Here’s a few initial observations:
- Unlike Paris, London isn’t a city of long, straight boulevards and imperial roundabouts. The streets are barely wider than the taxis careening through them , and drivers aren’t eager to share the space.
- Pedestrians and fellow bicyclists seem similarly irritated to have you, yet another projectile, to compete with.
- Beyond the challenges of the baseline infrastructure and its constituents, London basically has no bike lanes.
- You sometimes see a bicycle graphic painted on the road, but without grade separation or paint indicating space reserved for bikes, these graphics just direct you where to huddle for comfort.
- Every once in awhile a proper bike lane will appear.
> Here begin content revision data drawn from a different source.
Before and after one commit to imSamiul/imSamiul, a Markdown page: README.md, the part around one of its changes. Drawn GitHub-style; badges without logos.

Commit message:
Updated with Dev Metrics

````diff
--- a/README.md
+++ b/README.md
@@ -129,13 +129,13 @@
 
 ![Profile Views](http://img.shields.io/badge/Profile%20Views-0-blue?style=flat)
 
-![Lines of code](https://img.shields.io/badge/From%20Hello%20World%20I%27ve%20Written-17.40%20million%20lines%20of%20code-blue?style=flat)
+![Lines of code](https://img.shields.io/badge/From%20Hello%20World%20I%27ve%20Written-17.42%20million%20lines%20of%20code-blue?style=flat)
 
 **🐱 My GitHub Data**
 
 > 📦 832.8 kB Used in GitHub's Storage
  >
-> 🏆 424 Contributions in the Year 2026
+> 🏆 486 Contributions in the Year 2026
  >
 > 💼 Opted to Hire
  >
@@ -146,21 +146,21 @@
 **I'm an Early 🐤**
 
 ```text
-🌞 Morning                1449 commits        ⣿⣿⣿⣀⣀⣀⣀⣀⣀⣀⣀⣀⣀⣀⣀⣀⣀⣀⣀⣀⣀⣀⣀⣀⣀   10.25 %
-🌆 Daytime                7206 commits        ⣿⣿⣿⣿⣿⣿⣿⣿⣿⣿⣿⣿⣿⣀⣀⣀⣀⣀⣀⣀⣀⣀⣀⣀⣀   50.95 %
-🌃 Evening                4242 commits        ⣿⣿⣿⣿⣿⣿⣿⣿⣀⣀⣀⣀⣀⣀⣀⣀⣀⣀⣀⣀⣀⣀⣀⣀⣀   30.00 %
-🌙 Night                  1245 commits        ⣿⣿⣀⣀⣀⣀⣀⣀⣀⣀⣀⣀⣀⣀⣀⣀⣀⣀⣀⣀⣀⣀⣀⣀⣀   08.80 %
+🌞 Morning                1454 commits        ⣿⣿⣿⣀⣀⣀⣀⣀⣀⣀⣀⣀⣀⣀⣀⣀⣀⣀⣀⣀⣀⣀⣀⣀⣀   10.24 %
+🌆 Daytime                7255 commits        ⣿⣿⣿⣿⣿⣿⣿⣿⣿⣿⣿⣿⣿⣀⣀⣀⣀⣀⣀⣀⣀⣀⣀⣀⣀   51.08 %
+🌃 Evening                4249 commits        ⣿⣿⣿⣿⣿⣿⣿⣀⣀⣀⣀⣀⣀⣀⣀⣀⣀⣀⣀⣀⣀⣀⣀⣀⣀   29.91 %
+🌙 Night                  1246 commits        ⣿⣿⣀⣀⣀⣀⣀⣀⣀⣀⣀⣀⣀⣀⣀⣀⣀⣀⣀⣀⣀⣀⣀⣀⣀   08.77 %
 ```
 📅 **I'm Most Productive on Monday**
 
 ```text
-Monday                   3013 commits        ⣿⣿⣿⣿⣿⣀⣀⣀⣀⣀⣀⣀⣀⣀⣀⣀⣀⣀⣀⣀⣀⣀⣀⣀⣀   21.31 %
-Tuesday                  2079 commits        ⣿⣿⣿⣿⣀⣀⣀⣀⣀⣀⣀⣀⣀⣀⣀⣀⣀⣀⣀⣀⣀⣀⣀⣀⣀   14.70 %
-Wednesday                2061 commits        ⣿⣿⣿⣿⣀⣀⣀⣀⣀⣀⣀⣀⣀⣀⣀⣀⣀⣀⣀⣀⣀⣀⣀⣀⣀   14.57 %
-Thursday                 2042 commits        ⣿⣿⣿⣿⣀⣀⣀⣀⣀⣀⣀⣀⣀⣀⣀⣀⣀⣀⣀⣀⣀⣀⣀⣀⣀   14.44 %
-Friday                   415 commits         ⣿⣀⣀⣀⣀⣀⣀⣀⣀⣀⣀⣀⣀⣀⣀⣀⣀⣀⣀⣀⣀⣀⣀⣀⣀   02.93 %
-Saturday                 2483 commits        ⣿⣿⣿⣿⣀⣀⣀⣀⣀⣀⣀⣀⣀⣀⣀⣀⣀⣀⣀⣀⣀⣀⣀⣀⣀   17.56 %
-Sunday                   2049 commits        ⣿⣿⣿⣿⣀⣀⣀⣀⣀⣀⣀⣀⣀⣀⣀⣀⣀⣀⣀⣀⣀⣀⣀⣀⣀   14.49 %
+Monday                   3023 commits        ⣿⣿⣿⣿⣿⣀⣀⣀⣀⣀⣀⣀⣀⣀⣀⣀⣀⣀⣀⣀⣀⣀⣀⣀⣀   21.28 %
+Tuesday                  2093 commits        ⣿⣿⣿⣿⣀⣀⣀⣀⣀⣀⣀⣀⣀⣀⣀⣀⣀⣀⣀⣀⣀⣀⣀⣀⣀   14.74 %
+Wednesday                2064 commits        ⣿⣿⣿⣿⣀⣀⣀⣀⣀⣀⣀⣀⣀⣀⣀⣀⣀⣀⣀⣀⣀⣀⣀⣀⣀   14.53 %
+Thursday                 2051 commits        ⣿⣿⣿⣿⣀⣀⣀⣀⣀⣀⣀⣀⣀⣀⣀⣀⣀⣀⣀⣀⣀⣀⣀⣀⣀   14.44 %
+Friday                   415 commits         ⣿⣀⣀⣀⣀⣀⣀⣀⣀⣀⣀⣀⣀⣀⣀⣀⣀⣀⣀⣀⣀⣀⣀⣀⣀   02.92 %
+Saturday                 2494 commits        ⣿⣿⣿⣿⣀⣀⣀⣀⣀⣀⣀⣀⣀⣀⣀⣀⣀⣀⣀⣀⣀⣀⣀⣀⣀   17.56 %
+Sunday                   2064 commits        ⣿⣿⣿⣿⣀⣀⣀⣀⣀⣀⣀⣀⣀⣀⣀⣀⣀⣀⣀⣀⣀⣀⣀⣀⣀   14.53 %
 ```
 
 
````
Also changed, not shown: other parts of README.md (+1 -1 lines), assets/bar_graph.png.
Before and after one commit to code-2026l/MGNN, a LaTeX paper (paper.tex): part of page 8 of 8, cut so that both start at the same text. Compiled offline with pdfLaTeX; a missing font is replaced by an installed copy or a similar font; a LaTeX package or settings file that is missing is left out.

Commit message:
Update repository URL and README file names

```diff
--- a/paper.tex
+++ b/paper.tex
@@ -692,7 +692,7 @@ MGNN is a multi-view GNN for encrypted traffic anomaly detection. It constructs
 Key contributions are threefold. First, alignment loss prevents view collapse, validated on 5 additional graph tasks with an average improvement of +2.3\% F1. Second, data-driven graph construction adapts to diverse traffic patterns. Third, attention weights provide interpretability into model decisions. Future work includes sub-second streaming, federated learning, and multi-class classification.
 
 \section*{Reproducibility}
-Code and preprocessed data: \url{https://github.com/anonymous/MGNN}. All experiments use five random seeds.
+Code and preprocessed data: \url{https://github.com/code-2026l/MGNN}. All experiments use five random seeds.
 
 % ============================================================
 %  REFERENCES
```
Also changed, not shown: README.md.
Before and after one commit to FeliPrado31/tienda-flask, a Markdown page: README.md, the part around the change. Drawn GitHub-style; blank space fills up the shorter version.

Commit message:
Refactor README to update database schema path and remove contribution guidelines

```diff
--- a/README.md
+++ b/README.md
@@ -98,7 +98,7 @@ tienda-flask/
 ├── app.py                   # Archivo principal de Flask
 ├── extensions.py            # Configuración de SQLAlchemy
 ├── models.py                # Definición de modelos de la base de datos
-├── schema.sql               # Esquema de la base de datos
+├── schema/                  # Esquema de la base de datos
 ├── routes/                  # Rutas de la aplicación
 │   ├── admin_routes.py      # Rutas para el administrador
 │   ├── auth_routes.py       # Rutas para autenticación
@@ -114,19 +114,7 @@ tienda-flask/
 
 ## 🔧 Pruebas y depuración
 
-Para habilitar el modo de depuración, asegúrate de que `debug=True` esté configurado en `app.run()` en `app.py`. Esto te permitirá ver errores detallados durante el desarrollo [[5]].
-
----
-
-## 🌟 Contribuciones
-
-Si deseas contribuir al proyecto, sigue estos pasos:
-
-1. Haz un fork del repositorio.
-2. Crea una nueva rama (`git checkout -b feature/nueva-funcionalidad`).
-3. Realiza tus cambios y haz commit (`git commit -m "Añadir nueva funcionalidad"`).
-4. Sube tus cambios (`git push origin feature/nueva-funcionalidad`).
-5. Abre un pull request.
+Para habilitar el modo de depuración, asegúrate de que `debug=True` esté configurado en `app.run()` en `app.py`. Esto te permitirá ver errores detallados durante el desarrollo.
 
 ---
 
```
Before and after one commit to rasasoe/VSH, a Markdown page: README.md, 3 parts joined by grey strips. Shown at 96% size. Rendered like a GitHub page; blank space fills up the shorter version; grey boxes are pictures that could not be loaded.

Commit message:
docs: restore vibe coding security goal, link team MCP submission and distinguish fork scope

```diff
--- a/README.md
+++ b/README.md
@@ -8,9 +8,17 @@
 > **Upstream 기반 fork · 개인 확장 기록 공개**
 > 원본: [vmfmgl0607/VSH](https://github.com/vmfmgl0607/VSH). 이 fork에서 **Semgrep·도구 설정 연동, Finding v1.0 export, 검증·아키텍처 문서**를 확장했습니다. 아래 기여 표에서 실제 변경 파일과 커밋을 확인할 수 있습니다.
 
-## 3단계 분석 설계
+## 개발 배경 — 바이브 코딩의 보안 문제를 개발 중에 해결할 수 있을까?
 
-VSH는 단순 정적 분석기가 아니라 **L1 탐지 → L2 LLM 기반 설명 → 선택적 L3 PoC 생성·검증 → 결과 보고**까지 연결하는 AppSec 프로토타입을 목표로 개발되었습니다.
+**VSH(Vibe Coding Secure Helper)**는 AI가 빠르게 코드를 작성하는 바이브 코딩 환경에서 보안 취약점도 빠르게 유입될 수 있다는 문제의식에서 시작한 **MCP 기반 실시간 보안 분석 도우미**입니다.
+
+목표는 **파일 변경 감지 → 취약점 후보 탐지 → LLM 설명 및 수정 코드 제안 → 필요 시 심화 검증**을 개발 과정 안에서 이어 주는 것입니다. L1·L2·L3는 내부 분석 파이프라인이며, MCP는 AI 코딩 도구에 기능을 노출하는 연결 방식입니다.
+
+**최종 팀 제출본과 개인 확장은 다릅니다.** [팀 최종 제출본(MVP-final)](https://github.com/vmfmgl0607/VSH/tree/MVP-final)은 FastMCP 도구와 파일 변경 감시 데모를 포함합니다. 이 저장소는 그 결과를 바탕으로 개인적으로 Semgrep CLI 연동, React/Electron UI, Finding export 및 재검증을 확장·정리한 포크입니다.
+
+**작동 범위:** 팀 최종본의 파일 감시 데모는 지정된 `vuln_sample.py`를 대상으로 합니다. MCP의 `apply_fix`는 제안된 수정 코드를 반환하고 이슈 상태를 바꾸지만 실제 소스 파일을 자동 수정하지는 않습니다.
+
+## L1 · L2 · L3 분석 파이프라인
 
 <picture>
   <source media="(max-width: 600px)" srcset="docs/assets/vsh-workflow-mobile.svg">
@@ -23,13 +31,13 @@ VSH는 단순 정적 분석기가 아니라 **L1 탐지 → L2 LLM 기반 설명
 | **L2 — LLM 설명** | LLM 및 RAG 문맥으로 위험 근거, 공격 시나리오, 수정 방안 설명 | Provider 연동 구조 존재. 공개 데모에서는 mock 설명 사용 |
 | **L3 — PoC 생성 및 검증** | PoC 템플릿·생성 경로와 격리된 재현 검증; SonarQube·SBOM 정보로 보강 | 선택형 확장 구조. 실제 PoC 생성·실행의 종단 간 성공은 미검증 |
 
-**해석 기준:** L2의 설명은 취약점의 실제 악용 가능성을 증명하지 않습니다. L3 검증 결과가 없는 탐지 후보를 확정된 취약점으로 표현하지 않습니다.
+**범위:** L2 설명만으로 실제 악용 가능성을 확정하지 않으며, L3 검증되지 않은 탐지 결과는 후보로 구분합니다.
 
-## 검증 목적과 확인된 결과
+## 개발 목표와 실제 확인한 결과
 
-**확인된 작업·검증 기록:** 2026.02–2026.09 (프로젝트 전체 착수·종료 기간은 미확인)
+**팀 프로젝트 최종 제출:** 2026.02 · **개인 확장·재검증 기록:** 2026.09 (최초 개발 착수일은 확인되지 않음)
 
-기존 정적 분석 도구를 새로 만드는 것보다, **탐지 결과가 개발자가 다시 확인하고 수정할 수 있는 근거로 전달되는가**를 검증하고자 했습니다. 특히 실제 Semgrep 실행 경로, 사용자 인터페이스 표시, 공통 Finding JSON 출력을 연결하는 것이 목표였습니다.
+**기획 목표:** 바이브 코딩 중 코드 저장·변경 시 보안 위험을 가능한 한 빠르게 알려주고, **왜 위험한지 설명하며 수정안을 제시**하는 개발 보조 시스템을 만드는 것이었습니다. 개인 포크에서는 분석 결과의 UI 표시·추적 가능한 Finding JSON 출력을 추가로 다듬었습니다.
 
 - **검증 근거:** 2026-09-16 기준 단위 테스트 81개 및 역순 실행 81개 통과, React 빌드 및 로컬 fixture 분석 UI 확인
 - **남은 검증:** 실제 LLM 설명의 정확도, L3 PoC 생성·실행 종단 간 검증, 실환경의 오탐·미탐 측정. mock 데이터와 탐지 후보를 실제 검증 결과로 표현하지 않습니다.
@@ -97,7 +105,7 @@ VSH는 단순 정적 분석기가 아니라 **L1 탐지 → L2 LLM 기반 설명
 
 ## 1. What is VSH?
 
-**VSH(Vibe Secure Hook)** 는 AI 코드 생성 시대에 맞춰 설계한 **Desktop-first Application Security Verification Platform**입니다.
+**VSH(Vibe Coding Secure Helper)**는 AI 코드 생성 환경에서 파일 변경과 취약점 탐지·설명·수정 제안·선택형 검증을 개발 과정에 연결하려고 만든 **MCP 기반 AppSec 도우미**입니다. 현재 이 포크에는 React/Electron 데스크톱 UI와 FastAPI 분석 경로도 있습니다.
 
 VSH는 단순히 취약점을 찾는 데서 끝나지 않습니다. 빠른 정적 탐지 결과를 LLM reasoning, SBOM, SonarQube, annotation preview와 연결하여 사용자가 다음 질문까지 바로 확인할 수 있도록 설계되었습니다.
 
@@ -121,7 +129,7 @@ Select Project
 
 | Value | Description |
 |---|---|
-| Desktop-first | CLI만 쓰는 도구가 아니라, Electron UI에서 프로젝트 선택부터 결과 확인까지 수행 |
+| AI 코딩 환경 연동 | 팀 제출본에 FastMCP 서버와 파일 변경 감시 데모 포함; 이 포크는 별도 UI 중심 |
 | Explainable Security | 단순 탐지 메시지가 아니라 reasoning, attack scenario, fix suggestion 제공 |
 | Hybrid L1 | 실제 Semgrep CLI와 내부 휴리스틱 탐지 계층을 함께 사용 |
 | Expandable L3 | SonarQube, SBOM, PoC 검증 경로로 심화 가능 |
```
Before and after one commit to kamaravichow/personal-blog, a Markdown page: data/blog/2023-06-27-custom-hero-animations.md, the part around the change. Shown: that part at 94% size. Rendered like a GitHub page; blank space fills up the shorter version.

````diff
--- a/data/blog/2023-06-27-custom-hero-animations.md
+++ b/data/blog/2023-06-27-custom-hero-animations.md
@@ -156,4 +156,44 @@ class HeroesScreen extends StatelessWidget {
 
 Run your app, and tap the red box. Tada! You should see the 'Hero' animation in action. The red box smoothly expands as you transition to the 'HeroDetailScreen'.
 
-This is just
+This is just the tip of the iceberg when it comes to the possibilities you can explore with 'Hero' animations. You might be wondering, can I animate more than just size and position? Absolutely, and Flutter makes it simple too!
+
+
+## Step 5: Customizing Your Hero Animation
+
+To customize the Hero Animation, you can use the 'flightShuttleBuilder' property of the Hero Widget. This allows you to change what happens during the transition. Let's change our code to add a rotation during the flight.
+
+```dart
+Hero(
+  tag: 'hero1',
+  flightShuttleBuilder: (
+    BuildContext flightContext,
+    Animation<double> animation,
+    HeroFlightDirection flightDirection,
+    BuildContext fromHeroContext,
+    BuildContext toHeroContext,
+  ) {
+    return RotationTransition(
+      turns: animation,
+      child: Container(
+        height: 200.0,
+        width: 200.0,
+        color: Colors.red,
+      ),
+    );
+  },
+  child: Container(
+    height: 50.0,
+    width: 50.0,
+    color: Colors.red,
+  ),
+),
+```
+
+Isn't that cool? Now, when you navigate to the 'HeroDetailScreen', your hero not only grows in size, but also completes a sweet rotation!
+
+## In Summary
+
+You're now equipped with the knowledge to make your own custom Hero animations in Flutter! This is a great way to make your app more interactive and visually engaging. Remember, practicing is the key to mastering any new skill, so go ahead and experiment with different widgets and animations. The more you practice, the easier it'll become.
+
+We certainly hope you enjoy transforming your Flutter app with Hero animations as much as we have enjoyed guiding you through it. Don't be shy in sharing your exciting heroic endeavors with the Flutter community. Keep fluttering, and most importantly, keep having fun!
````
Sometimes it shows up on the other side of the road (I’m looking at you, Gower Street), forcing you to cross two lanes of traffic to get to it. Then after 100 meters it disappears, and you cross back over.
- So biking in London requires a a lot more concentration than biking in other cities. The combination of aggressive fellow travelers and ambiguous reserved space requires you to make up the rules as you go along. It’s not unusual to see one biker on the left side of the line of cars and another to the right of them.
- The bike scheme itself has problems too. Of my 14 attempts to rent a bike, only nine of were successful. Sometimes the bike stations said ‘terminal disconnected’. Sometimes the release codes didn’t work on the bikes parked at the kiosks. One time the kiosk was out of paper to print my release code.
- It’s really this lack of reliability that’s the closest thing to a fatal blow to the scheme. When you’re on your way somewhere, you need to be able to estimate your arrival time. Suddenly having to walk 10 minutes to the next bike-kiosk because the nearest one doesn’t work is enough to drive you back to the Tube. Sure, it’s the temperature of Venus down there, but at least you know how long you have to endure it before you arrive.
- All my bitching aside, it was nice to discover that biking through central London is slightly less life-threatening than I expected. The traffic looks intimidating from the sidewalk, but from the street you just feel like part of a school of incredibly aggressive fish. As long as you don’t do anything unexpected, you’ll probably make it.